## TASK PROMPT
From the first line of the records below through the line containing "Also changed, not shown: 7 other files.", copy everything exactly and nothing more.

## ENTRIES SUPPLIED
════════════════════
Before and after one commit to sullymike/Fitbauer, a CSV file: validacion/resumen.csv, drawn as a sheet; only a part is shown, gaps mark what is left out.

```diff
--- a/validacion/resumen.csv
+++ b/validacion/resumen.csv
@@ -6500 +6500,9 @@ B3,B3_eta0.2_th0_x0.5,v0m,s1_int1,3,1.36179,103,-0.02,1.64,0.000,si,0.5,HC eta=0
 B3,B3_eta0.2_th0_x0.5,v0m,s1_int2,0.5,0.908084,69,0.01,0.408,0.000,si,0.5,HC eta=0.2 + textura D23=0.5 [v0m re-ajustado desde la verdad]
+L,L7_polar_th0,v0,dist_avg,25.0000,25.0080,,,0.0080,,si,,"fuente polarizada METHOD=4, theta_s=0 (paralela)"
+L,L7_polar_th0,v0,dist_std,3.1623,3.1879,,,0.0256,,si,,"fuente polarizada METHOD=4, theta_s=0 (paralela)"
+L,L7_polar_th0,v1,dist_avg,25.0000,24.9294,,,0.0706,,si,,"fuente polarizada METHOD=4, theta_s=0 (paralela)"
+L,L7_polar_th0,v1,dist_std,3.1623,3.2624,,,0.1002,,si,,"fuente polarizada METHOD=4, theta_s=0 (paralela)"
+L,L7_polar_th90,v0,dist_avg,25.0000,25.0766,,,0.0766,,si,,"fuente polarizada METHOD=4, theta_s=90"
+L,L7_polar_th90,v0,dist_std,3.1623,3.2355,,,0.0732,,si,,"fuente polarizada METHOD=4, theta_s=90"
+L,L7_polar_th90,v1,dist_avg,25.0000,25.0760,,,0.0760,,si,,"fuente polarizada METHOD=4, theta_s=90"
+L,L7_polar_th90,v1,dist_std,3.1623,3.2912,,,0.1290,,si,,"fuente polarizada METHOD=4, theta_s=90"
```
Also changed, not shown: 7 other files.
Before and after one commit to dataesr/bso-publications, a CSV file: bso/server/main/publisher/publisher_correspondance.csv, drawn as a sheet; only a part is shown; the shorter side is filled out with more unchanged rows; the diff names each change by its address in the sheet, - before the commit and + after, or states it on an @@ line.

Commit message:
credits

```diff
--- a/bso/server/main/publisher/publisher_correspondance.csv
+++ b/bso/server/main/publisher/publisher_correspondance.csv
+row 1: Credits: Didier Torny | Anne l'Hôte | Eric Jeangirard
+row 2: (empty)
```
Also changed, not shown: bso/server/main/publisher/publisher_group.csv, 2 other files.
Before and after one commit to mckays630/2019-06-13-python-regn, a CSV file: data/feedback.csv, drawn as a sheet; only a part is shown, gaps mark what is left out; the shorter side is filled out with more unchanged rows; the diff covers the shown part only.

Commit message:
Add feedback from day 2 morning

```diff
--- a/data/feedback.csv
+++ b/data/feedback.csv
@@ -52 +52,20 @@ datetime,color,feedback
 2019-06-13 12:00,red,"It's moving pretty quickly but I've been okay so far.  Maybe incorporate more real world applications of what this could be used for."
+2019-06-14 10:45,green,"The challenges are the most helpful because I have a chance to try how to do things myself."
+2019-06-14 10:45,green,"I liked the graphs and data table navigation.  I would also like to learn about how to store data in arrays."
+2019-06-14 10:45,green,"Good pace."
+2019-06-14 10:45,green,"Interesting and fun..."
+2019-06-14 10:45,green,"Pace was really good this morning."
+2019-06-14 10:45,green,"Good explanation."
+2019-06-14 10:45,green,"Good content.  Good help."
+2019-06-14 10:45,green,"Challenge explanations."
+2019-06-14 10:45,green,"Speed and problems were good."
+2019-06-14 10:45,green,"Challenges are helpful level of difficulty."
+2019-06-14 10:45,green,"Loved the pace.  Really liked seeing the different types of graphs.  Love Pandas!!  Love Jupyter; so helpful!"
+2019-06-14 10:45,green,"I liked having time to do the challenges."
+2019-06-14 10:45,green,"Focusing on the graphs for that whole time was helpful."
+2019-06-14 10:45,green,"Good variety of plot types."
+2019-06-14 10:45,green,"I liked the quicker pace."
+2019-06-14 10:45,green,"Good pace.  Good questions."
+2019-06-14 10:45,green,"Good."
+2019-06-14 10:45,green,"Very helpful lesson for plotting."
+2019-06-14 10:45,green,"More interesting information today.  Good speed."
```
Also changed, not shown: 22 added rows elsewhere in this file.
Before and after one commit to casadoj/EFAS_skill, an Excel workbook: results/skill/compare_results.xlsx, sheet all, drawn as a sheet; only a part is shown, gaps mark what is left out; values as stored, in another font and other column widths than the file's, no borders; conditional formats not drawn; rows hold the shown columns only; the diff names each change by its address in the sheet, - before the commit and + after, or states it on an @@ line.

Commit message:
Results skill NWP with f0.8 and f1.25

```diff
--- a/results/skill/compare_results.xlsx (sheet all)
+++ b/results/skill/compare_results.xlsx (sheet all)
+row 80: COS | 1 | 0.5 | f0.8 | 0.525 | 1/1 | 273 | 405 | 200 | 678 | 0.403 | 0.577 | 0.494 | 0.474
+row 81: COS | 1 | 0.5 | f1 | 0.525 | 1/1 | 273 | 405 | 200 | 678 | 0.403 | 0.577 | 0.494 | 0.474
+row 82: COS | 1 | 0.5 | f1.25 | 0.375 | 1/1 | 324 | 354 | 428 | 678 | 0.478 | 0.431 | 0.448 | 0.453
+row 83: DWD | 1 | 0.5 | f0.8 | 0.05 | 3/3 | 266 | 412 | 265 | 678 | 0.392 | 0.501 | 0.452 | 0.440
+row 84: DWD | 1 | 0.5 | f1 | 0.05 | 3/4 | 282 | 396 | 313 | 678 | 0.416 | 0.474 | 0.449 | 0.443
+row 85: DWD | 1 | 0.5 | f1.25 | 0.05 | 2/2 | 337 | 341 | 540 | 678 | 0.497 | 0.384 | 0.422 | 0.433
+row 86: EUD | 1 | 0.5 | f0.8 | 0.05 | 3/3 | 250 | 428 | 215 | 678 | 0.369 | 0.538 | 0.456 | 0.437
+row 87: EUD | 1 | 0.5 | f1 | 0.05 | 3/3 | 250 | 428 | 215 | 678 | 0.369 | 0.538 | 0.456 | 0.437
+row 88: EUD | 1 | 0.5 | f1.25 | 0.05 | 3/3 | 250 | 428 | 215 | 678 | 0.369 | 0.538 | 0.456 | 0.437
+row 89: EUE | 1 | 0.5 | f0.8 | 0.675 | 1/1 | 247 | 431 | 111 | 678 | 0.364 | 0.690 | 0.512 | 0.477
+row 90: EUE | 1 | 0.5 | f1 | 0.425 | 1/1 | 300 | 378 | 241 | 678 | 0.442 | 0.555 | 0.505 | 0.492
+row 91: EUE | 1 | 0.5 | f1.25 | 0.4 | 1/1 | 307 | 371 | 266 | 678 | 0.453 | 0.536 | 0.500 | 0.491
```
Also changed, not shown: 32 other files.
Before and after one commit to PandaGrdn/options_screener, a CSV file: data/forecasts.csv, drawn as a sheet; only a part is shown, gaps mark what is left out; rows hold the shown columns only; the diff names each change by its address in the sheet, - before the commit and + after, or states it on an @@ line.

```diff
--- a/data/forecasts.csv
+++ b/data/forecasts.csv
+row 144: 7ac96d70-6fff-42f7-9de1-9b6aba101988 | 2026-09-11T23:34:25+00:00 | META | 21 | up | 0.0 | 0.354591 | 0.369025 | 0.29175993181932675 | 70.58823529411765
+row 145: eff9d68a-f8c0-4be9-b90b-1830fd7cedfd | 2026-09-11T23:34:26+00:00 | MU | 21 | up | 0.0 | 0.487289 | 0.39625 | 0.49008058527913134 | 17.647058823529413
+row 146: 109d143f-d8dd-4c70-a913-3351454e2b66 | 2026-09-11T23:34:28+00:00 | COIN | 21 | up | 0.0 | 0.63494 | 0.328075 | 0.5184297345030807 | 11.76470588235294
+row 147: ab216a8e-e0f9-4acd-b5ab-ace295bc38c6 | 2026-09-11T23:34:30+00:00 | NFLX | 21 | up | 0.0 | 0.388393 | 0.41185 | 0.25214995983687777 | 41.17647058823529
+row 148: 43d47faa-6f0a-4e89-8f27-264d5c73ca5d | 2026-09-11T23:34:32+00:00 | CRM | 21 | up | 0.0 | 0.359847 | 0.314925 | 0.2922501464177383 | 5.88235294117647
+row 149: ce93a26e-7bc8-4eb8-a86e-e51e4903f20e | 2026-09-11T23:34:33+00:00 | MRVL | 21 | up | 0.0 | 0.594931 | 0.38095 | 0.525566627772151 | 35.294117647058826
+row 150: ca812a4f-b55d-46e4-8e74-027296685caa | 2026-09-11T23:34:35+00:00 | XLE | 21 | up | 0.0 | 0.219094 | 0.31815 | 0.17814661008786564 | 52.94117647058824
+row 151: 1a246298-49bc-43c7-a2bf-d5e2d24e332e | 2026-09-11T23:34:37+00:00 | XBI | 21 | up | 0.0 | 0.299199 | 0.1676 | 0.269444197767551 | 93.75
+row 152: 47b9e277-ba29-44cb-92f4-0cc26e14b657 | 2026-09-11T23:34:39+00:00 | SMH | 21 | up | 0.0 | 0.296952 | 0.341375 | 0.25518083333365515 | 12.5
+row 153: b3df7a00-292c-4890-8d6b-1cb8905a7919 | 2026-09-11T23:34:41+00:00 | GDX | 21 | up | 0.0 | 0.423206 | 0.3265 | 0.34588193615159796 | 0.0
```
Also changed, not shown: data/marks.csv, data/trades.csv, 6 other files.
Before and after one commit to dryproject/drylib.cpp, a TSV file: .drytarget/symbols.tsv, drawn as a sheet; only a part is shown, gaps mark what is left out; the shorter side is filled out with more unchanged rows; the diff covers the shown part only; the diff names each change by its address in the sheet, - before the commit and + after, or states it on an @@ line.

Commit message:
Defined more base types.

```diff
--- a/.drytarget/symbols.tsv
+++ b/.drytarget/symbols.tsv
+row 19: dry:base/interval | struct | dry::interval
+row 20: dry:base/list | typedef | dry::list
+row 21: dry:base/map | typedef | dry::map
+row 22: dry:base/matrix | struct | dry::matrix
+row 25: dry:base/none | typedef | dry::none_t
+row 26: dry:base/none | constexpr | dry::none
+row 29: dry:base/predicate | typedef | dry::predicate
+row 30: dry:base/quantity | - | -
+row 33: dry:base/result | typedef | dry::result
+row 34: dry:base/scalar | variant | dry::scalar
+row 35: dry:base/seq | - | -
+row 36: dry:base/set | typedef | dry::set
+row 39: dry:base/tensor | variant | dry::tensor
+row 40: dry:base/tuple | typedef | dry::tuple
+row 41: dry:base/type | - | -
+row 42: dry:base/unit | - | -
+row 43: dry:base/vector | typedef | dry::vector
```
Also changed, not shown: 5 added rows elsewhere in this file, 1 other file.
════════════════════
## WRITTEN SOLUTION
Before and after one commit to sullymike/Fitbauer, a CSV file: validacion/resumen.csv, drawn as a sheet; only a part is shown, gaps mark what is left out.

```diff
--- a/validacion/resumen.csv
+++ b/validacion/resumen.csv
@@ -6500 +6500,9 @@ B3,B3_eta0.2_th0_x0.5,v0m,s1_int1,3,1.36179,103,-0.02,1.64,0.000,si,0.5,HC eta=0
 B3,B3_eta0.2_th0_x0.5,v0m,s1_int2,0.5,0.908084,69,0.01,0.408,0.000,si,0.5,HC eta=0.2 + textura D23=0.5 [v0m re-ajustado desde la verdad]
+L,L7_polar_th0,v0,dist_avg,25.0000,25.0080,,,0.0080,,si,,"fuente polarizada METHOD=4, theta_s=0 (paralela)"
+L,L7_polar_th0,v0,dist_std,3.1623,3.1879,,,0.0256,,si,,"fuente polarizada METHOD=4, theta_s=0 (paralela)"
+L,L7_polar_th0,v1,dist_avg,25.0000,24.9294,,,0.0706,,si,,"fuente polarizada METHOD=4, theta_s=0 (paralela)"
+L,L7_polar_th0,v1,dist_std,3.1623,3.2624,,,0.1002,,si,,"fuente polarizada METHOD=4, theta_s=0 (paralela)"
+L,L7_polar_th90,v0,dist_avg,25.0000,25.0766,,,0.0766,,si,,"fuente polarizada METHOD=4, theta_s=90"
+L,L7_polar_th90,v0,dist_std,3.1623,3.2355,,,0.0732,,si,,"fuente polarizada METHOD=4, theta_s=90"
+L,L7_polar_th90,v1,dist_avg,25.0000,25.0760,,,0.0760,,si,,"fuente polarizada METHOD=4, theta_s=90"
+L,L7_polar_th90,v1,dist_std,3.1623,3.2912,,,0.1290,,si,,"fuente polarizada METHOD=4, theta_s=90"
```
Also changed, not shown: 7 other files.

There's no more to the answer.